…once one starts a medicinal path, would the symptoms become worse than they were before the meds if the meds were stopped?
There are many layers to this short question.
1. Just the act of stopping the medication may trigger a relapse. Cold turkey’ing is only good for stories.
Remember that relapsing in emotional illness threatens brain health. For example, in depression, every time we relapse in the absence of the protective effects of medication (prophylaxis), we drop faster, we drop harder, and it is more difficult to treat. It is more difficult to get a medication response.
Furthermore, some medications that once were effective in treating disease, loose effect if they are stopped and restarted. Significant in psychiatry as we don’t have innumerable options to treatment. In one move, a medication was eliminated from our treatment choices and we have to move on to others. We now try a different medication with possibly more side effects than the one we discontinued.

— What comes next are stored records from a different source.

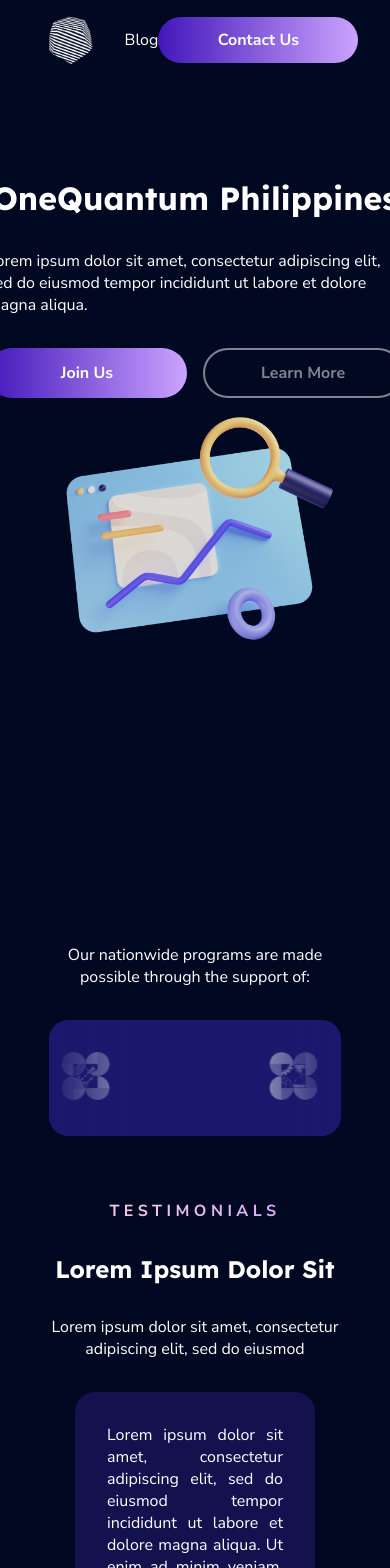
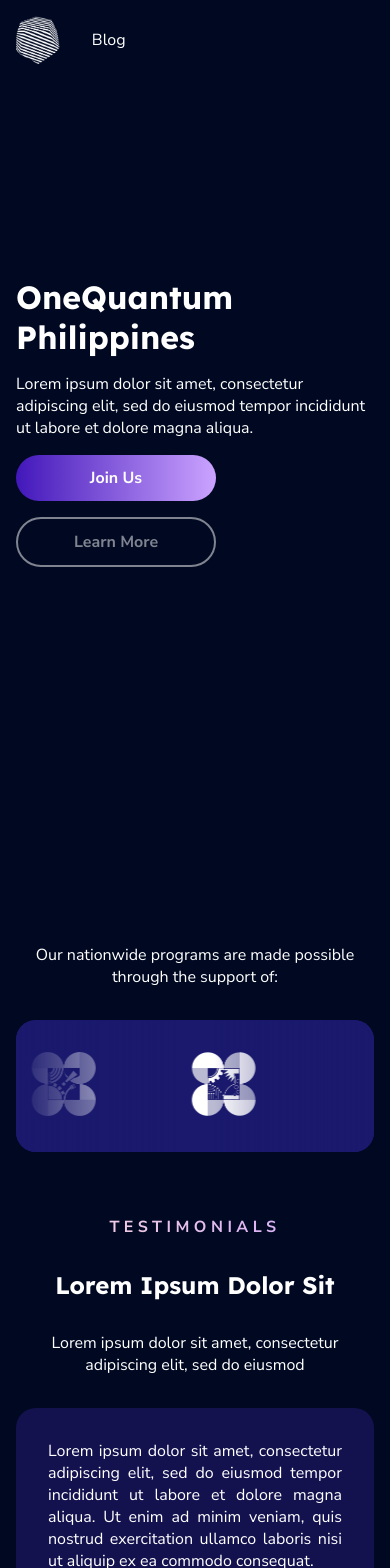
Before and after one commit to OQPH-Web-Projects/OQPH-Main-Website, a React (Create React App) app: page / in a window 390 px wide. Shown: the top 1568 px of the page. Built offline with nearby package versions, Linux system fonts and the light colour scheme.

Commit message:
fix: Styled for responsiveness to mobile screen

```diff
--- a/src/components/Navigation/Navigation.css
+++ b/src/components/Navigation/Navigation.css
@@ -2,10 +2,11 @@
     align-items: center;
     display: flex;
     justify-content: space-between;
-    padding: 1rem 0;
+    padding: 1rem 3rem;
     position: absolute;
-    width: inherit;
+    width: 100%;
     height: 5rem;
+    left: 0;
 }
 
 .nav div {
@@ -19,3 +20,15 @@
     height: 100%;
     cursor: pointer;
 }
+
+@media screen and (max-width: 767px) {
+   .nav {
+    padding: 1rem 1rem;
+   }
+}
+
+@media screen and (max-width: 450px) {
+    .nav button {
+        visibility: hidden;
+    }
+}
--- a/src/components/Question/Question.css
+++ b/src/components/Question/Question.css
@@ -56,3 +56,9 @@
     line-height: 150%;
     color: #ffffff;
 }
+
+@media screen and (max-width: 450px) {
+    .question-container {
+        padding: 1.5rem 1rem;
+    }
+}
--- a/src/components/Testimonial/Testimonial.css
+++ b/src/components/Testimonial/Testimonial.css
@@ -33,3 +33,10 @@
     flex-direction: column;
     justify-content: space-between;
 }
+
+@media screen and (max-width: 767px) {
+    .testimonial-container {
+        width: 100%;
+        height: fit-content;
+    }
+}
--- a/src/index.js
+++ b/src/index.js
@@ -1,10 +1,11 @@
 import React from 'react';
 import ReactDOM from 'react-dom/client';
 import App from './pages/App/App';
+import './pages/global.css';
 
 const root = ReactDOM.createRoot(document.getElementById('root'));
 root.render(
   <React.StrictMode>
-    <App />
+    <App className='App' />
   </React.StrictMode>
 );
--- a/src/pages/Home/Home.css
+++ b/src/pages/Home/Home.css
@@ -1,7 +1,7 @@
 /* Site Stylesheet
   1. Global Styles
   2. Section Styles
-  X. Media Queries
+  3. Media Queries
 ======================================== */
 
 
@@ -51,30 +51,20 @@
 
 /* 2. Section Styles
 ======================================== */
-.hero-text { /*  Hero Section Styles  */
+.hero {
     display: flex;
     flex-direction: column;
     justify-content: center;
-    row-gap: 2rem;
-}
-
-.hero-text h1 {
-    text-align: center;
+    row-gap: 1rem;
 }
 
 .hero-cta {
     display: flex;
-    flex-direction: row;
-    justify-content: center;
     column-gap: 1rem;
 }
 
 .hero-image {
     margin: 0;
-}
-
-.hero-image img {
-    width: 100%;
 }
 
 .credibility { /*  Credibility Section  */
@@ -143,8 +133,8 @@
 }
 
 .orgs-logo {
-    height: 3rem;
-    margin: 0 5rem;
+    height: 4rem;
+    margin: 0 3rem;
 }
 
 .testimonial-cards {
@@ -153,6 +143,10 @@
     align-items: center;
     justify-content: space-between;
     gap: 2rem
+}
+
+#about {
+    padding: 3rem 0;
 }
 
 .about-text {  /*  About Us Section  */
@@ -173,6 +167,10 @@
     gap: 1rem;
 }
 
+.detailed-about-section {
+    padding: 3rem 0;
+}
+
 .detailed-about-section > p { /*  Detailed About Us Section  */
    margin-bottom: 2rem;
 }
@@ -190,6 +188,10 @@
     row-gap: 1rem;
 }
 
+.detailed-about-image {
+    width: 100%;
+}
+
 .collaboration,
 .questions {  /*  Collaboration & FAQs Section  */
     padding: 6.25rem 0;
@@ -205,8 +207,15 @@
 }
 
 
-/* X. Media Queries
+/* 3. Media Queries
 ======================================== */
+@media screen and (max-width: 900px) {
+    .home-container {
+        width: 100%;
+        padding: 0 1rem;
+    }
+}
+
 @media screen and (min-width: 768px) { /*for tablets, laptops and wider*/
     .three-column {
         display: grid;
@@ -225,18 +234,6 @@
         width: 100%;
     }
 
-    .hero-text h1 {
-        text-align: start;
-    }
-
-    .hero-image {
-        margin: auto 0;
-    }
-
-    .hero-cta {
-        justify-content: start;
-    }
-
     .about-text {
         align-items: start;
         row-gap: 2rem;
@@ -250,3 +247,10 @@
         flex-direction: row;
     }
 }
+
+@media screen and (max-width: 450px) {
+    .hero-cta {
+        flex-direction: column;
+        row-gap: 1rem;
+    }
+}
--- a/src/pages/Home/Home.js
+++ b/src/pages/Home/Home.js
@@ -36,18 +36,13 @@
 			<Navigation />
 
 			{/* ==== Hero Section ==== */}
-			<div className='two-column section'>
-				{/* 2-Column Section */}
-				<div className='hero-text column-1'>
-					<h1>OneQuantum Philippines</h1>
-					<p>Lorem ipsum dolor sit amet, consectetur adipiscing elit, sed do eiusmod tempor incididunt ut labore et dolore magna aliqua.</p>
-					<div className='hero-cta'>
-						<Button text='Join Us' color='gradient' target='collaboration' />
-						<Button text='Learn More' color='outline' target='about' />
-					</div>
+			<div className='hero section'>
+				<h1>OneQuantum Philippines</h1>
+				<p>Lorem ipsum dolor sit amet, consectetur adipiscing elit, sed do eiusmod tempor incididunt ut labore et dolore magna aliqua.</p>
+				<div className='hero-cta'>
+					<Button text='Join Us' color='gradient' target='collaboration' />
+					<Button text='Learn More' color='outline' target='about' />
 				</div>
-				{/* Hero Image */}
-				<div className='hero-image column-2'><img src={ heroImage } alt='OneQuantum Philippines' /></div>
 			</div>
 
 			{/* ==== Credibility Section ==== */}
@@ -143,7 +138,7 @@
 					</div>
 					{/* 2nd Column */}
 					<div className='detailed-about-column'>
-						<img src={ detailedAboutImage } alt='About OneQuantum Philippines' />
+						<img className='detailed-about-image' src={ detailedAboutImage } alt='About OneQuantum Philippines' />
 					</div>
 					{/* 3rd Column */}
 					<div className='detailed-about-column text'>
--- a/src/pages/global.css
+++ b/src/pages/global.css
@@ -3,6 +3,10 @@
 * {
     box-sizing: border-box;
     margin: 0;
+}
+
+.App {
+    width: 100%;
 }
 
 html {
@@ -18,6 +22,7 @@
     overflow-x: hidden;
     scroll-behavior: smooth;
     text-rendering: optimizeLegibility;
+    height: 100%;
     width: 100%;
     -webkit-font-smoothing: antialiased;
     -moz-osx-font-smoothing: grayscale;
```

Because of this, many people who have found effective treatment choose to stay on it as long as they can.
2. Some medications are not treating disease process so much as they are treating the symptoms of the disease.
For example in anxiety, the class of medications called benzodiazepines (“benzos”) is often a favorite. Common ones in this class include alprazolam, diazepam, clonazepam and lorazepam. There are many more.
Benzos take the symptoms of anxiety away quickly. They are famously called “tranquilizers” and hit the GABA receptor, the same receptor as targeted by
alcohol. Some people say that they are like taking alcohol in a pill. They are not all bad or all good. However, as pertains to my reader’s question above, the answer is yes. The symptoms might be worse after stopping them than they were before using them. If they have been used long enough for a tolerance to develop, and/or if they were being abused, much like alcohol might be abused, than yes.
Remember, symptoms are what we see or feel. The disease process itself is often unseen.
Also, because this class of medications only treats the symptoms, we know that the disease process is likely still progressing. Then when the medications are stopped, the symptoms show again. However now that the disease is worse, so are the symptoms. What the medications are doing in this example is called “masking the symptoms.”
3. There’s more I could cover but that’s enough for any of us tonight I am sure!
Question: Did any of this help? Please tell me your story.
Self Care tip #63 – Take your treatment in comfort, but know what you are taking and why. Be a friend to yourself.
- Please Get Back on Your Meds! (friendtoyourself.com)